In this series, we seek (nonbinding, fully disclaimed) legal opinions from practicing lawyer Kenny Ching on matters relating to the world of GOOD. Do you have a question? Leave a comment below or tweet @GOOD with hashtag "goodlawyer."So you want to use someone else's work, but you're worried about the correct uses of intellectual property. What is "Fair Use"?"Fair Use" means that even though something is copyrighted (for example, a book, picture, speech, computer program, or architectural design), you can still legally use it for things like commentary, news reporting, and education. Whether you're engaging in "fair use" or copyright infringement depends on a combination of factors:
- How you use the copyrighted material, including whether your use is commercial, nonprofit, or educational: for example, if you want to use an excerpt from Catcher in the Rye to discuss literary theory with your graduate seminar or book club, you're golden. But, if you want to write a prequel to Catcher about Holden Caulfield for your own profit, you're busted. Finally, if your use of the copyrighted material is transformative-creating a parody (remember Jib Jab's ‘This Land is Your Land"?) is the classic example-then you've added sweat equity to the material and not stolen somebody else's flash of genius.
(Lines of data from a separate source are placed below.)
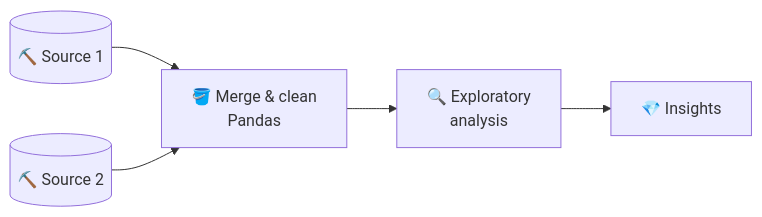
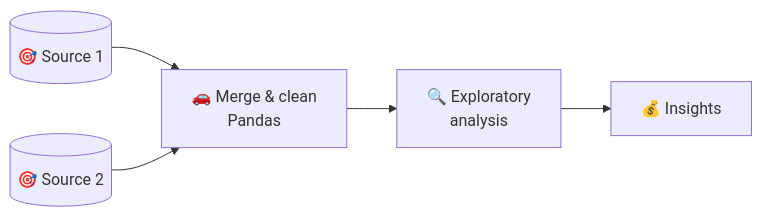
Before and after one commit to gaurav190901/gaurav190901: the fourth of 4 diagrams in README.md, drawn with Mermaid. The commit also changed other lines of this file and 1 other file, not shown here.

````diff
--- a/README.md
+++ b/README.md
@@ -121,6 +123,6 @@
 ```mermaid
 flowchart LR
-    A[(⛏️ Source 1)] --> C[🪣 Merge & clean<br/>Pandas]
-    B[(⛏️ Source 2)] --> C
-    C --> D[🔍 Exploratory<br/>analysis] --> E[💎 Insights]
+    A[(🎯 Source 1)] --> C[🚗 Merge & clean<br/>Pandas]
+    B[(🎯 Source 2)] --> C
+    C --> D[🔍 Exploratory<br/>analysis] --> E[💰 Insights]
 ```
````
- The nature of the copyrighted work: The more fact-based a work is, the more you can fair-use it. The law doesn't want people to be ignorant dummies, and so it doesn't like facts being kept from them by a copyright.
- How much of the copyrighted work you use: like cologne and f-bombs, the less you use the better.
- Whether your use hurts the monetary value of the copyrighted work. One of the goals of copyright law is to give creative people a financial incentive to make cool stuff. If your use takes away that incentive, for example, by downloading free music without permission, then you're use isn't fair.